Document analyst, Federal Bureau of Investigation, Laboratory Division, Questioned Documents Unit, Washington DC,
Special Agent, Federal Bureau of Investigation, Washington Field Office, Washington DC,
(Received 7 April 2000; accepted 5 June 2000)
DeCopier Technologies, Inc., of Framingham, MA, has developed an office paper DeCopier that uses a thermo-chemical process to soften toner and loosen its bond with paper. The toner is then brushed away and the sheet dried. The result is a “clean” sheet of paper that is ready to be reused. DeCopier Technologies, Inc. reports that this process will not only work on documents prepared by a photocopy machine or laser printer, but on transparencies, facsimiles, and other documents with toner components/entries.

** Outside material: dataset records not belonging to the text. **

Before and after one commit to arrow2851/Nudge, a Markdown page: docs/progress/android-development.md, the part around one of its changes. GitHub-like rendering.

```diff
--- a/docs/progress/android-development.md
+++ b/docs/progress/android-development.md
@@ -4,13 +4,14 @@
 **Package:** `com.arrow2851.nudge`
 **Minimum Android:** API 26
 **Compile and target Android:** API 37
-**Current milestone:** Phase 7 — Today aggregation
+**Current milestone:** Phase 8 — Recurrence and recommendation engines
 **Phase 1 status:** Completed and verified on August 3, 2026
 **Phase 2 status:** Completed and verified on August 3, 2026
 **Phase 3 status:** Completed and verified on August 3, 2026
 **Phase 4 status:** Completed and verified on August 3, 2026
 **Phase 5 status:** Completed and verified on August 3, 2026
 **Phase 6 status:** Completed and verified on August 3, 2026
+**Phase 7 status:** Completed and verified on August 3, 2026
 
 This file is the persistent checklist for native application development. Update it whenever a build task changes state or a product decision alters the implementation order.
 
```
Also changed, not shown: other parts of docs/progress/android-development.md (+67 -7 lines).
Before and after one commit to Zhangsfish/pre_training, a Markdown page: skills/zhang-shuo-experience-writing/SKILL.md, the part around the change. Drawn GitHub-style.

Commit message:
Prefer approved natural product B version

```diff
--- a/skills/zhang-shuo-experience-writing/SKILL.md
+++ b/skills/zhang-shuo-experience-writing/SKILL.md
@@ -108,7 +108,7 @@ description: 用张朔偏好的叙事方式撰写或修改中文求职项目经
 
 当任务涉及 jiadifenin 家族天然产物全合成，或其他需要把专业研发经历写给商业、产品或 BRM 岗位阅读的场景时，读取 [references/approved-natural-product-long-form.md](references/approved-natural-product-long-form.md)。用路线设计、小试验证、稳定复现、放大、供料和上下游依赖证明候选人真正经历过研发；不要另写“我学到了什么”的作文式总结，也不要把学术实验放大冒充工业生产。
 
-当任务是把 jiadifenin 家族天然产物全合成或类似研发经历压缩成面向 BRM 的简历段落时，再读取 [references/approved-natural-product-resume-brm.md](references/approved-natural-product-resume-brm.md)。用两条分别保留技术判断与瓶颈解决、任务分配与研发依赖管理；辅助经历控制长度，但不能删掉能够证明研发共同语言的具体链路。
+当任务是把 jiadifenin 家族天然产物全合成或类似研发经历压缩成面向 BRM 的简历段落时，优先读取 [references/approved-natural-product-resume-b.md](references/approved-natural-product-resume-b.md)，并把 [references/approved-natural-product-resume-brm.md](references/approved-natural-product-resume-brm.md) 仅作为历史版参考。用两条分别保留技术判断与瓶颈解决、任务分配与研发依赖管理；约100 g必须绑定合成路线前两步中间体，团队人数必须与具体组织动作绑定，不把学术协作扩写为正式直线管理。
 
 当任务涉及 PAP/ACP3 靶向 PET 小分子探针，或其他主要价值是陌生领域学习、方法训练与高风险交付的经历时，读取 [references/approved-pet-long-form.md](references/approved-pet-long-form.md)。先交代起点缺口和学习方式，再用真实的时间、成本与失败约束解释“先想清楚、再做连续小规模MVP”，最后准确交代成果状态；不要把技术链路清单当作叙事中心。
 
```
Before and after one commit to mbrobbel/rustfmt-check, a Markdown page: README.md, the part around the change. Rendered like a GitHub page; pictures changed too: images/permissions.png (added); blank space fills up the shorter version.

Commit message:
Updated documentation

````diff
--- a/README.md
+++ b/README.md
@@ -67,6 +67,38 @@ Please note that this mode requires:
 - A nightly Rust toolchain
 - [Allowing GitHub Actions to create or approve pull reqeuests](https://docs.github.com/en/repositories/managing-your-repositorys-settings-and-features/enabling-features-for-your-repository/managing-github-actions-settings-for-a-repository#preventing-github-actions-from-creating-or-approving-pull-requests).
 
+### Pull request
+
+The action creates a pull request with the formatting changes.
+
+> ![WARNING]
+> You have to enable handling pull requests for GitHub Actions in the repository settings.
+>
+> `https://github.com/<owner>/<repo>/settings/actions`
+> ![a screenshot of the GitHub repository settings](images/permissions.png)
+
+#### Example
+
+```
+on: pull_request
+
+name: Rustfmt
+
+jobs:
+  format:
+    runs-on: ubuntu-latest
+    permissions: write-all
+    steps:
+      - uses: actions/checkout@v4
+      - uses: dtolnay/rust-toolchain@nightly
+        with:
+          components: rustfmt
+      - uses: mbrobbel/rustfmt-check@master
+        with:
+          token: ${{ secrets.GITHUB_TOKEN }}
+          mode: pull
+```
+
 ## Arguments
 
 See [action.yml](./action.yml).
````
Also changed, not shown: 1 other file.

An experiment design was developed to demonstrate how the DeCopying process affects toner as well as other applications (i.e., ink, typewriting, rubber stamps, etc.) that are typically seen in documentary evidence. The results indicate that, although DeCopier Technologies' ability to successfully remove toner from paper is currently limited to relatively few types of toner, the technology does have the potential to not only do what it purports, but also to affect various other applications found on documentary evidence. The DeCopying process affected all the additional applications, except watermarks, but did not completely remove any of them. However, the toner was removed successfully from the specimens prepared on transparencies. The extent to which the various applications were effected varied.
Paper ID: JFS15015J